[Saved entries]
++++++++++
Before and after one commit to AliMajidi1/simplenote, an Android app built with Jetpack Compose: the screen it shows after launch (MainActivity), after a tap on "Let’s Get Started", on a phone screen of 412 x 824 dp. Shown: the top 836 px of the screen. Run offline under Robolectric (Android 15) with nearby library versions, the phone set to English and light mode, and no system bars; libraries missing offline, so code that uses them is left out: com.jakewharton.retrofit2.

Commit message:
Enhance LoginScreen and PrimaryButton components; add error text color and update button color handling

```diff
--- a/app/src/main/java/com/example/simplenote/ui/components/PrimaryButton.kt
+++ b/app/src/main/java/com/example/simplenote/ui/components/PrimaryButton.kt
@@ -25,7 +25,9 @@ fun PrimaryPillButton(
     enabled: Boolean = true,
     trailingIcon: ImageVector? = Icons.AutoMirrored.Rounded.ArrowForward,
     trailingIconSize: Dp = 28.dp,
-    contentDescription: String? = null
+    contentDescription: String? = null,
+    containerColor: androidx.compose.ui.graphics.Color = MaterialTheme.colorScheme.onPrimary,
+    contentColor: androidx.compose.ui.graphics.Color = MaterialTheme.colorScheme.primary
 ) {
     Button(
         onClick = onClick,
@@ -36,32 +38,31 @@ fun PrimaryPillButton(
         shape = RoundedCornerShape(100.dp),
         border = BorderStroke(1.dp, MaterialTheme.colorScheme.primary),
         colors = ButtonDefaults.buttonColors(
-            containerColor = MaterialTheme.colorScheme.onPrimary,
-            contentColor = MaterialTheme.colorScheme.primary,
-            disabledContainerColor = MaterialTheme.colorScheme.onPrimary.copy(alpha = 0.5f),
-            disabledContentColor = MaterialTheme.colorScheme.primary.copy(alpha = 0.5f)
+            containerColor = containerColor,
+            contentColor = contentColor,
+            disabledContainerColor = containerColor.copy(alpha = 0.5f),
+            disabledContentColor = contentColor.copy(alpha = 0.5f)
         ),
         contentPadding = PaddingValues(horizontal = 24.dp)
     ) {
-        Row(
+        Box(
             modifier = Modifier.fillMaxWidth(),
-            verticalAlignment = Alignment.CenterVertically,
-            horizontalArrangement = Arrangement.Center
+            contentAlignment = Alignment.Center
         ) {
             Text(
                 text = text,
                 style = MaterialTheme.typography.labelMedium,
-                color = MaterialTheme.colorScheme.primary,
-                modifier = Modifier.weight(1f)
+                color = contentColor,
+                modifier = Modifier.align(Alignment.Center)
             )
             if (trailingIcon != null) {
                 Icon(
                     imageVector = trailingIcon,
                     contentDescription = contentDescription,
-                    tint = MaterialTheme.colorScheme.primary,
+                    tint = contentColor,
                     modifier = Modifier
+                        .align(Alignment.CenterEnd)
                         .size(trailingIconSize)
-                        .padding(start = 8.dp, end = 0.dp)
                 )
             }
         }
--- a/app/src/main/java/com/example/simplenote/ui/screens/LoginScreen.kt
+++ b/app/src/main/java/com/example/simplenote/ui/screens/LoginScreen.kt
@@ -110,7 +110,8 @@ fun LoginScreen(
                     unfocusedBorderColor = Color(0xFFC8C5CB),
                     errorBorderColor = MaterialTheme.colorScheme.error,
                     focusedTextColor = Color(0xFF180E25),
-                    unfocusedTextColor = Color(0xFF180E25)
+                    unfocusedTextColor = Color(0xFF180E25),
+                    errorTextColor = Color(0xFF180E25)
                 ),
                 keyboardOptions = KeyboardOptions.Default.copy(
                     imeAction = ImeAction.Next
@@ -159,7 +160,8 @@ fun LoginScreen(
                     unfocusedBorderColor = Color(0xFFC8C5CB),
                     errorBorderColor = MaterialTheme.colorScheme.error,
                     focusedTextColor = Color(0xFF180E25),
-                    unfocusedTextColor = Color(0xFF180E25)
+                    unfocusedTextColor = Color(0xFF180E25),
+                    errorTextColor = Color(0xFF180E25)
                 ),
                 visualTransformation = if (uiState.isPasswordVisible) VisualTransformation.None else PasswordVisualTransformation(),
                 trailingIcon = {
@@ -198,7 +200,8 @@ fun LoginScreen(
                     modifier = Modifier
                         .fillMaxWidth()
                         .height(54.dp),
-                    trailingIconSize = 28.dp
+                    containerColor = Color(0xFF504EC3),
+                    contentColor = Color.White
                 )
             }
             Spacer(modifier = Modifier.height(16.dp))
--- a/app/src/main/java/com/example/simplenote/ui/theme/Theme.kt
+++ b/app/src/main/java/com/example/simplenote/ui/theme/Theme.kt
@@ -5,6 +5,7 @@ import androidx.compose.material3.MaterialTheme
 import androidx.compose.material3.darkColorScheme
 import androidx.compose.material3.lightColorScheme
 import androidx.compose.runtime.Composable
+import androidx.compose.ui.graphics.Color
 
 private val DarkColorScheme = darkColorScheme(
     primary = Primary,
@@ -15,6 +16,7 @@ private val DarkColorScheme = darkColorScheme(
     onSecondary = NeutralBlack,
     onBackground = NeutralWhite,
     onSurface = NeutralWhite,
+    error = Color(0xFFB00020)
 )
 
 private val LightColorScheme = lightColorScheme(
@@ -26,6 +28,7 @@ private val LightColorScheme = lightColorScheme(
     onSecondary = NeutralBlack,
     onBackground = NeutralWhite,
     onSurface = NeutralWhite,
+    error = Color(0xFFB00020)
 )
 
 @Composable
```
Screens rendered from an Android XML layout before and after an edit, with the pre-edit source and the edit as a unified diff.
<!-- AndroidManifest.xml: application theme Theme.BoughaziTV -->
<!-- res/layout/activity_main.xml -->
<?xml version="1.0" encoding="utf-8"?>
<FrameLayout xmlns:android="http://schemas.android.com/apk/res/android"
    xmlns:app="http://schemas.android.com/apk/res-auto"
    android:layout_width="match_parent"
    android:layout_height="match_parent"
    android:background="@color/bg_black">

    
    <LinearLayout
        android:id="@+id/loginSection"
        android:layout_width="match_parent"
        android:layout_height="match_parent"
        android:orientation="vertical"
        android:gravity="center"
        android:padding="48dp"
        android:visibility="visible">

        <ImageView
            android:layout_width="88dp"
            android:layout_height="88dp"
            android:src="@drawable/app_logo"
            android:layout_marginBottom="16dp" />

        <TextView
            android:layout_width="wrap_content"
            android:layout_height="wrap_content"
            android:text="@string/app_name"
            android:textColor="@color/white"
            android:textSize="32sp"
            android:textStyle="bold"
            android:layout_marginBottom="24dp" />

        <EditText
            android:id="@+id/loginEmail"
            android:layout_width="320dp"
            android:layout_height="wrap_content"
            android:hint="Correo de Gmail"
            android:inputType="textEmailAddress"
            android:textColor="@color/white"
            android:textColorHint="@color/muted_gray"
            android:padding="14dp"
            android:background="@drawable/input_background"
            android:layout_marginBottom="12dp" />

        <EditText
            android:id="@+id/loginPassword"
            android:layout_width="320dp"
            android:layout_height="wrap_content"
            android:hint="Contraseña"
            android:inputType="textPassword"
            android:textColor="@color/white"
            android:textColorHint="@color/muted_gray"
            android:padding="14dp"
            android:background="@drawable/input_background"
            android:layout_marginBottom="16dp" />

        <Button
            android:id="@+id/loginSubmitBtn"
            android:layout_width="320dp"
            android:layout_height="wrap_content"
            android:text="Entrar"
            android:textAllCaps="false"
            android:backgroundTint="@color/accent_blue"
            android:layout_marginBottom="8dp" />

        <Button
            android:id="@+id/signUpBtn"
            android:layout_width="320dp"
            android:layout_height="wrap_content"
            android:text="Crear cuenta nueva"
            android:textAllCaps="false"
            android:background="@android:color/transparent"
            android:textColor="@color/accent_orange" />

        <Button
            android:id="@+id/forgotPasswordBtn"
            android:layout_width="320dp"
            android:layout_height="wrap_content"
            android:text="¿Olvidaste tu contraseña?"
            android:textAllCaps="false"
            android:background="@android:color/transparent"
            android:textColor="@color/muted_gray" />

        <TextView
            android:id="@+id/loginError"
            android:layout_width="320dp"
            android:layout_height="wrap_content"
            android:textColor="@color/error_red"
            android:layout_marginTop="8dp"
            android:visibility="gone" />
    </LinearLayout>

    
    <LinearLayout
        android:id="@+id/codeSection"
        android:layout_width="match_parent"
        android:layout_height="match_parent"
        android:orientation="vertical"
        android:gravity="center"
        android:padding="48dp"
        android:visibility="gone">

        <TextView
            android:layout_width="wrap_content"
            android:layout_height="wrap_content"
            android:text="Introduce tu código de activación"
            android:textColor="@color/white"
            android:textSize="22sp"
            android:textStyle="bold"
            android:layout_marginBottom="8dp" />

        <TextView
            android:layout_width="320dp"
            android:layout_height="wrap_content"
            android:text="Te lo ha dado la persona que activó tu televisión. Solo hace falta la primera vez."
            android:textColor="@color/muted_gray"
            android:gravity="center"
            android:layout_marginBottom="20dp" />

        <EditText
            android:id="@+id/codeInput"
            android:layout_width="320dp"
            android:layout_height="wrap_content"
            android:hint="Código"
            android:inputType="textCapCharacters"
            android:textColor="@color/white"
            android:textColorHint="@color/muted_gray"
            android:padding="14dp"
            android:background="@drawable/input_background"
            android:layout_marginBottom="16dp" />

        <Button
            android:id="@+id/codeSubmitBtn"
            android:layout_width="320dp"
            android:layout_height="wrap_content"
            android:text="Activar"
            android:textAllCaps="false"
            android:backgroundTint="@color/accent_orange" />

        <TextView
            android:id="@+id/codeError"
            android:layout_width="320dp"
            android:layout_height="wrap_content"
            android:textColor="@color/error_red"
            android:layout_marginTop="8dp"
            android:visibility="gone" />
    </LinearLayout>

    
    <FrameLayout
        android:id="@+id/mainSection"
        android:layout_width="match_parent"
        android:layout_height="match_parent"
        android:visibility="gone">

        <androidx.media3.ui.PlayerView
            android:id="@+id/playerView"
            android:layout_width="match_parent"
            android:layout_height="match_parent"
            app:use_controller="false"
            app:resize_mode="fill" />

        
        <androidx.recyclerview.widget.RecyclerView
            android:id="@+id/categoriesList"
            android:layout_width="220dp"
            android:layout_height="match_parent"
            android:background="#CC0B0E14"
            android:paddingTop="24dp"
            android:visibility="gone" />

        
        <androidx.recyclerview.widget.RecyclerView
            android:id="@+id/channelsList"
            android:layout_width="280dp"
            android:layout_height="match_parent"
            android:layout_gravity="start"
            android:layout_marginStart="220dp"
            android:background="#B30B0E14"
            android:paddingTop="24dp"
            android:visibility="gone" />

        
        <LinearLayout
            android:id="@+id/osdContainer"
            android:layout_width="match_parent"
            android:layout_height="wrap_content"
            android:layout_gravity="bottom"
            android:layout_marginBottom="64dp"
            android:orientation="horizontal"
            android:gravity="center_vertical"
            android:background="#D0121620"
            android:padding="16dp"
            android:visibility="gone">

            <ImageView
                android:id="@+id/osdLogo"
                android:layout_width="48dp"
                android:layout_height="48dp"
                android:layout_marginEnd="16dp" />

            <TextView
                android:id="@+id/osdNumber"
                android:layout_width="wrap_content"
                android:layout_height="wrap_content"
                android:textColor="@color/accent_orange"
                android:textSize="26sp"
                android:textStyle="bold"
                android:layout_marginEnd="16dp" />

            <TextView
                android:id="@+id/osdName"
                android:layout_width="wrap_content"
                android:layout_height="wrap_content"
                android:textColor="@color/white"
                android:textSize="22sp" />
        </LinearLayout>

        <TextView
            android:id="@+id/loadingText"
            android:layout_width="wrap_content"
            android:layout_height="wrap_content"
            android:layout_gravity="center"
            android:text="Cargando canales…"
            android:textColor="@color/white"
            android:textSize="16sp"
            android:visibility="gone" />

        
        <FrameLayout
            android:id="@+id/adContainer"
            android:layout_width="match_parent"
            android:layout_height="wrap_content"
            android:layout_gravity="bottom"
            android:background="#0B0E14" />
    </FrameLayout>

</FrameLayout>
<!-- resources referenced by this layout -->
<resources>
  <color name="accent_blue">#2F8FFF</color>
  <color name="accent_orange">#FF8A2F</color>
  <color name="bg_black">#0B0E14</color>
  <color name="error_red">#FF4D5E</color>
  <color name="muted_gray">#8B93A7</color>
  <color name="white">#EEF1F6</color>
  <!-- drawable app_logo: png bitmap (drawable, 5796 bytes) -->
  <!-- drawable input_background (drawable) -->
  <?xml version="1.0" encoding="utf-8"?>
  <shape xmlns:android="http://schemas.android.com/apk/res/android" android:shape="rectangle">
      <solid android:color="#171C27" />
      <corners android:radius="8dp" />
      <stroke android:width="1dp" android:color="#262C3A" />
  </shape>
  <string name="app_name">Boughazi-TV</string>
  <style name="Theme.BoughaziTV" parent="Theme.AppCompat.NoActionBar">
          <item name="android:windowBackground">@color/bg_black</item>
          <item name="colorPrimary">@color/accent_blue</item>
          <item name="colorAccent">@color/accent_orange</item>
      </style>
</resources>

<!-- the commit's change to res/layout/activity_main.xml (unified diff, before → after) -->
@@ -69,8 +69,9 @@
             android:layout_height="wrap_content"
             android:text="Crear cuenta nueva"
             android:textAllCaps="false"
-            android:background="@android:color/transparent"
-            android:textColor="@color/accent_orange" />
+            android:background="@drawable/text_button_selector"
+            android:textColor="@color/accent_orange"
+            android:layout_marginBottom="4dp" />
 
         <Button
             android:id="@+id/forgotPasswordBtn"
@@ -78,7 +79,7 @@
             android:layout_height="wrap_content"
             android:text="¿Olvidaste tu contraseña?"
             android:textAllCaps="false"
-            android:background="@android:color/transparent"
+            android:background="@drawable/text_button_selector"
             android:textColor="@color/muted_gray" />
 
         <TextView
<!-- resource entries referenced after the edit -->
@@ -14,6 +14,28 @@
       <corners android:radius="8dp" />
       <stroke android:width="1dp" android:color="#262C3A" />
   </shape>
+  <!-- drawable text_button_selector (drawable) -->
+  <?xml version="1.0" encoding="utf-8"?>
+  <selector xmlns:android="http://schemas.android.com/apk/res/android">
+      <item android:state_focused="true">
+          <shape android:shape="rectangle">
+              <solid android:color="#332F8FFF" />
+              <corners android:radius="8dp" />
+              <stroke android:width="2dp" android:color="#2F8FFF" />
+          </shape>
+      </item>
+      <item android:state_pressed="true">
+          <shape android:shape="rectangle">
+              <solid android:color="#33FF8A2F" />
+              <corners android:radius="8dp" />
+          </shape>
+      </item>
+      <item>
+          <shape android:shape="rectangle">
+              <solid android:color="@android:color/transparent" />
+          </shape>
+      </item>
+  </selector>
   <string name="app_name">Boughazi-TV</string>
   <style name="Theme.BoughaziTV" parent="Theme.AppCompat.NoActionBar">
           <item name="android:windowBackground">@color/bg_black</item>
++++++++++
What is being asked:
Check every line above for the string "disabledContainerColor", and copy the ones that have it.

Result of this task:
-            disabledContainerColor = MaterialTheme.colorScheme.onPrimary.copy(alpha = 0.5f),
+            disabledContainerColor = containerColor.copy(alpha = 0.5f),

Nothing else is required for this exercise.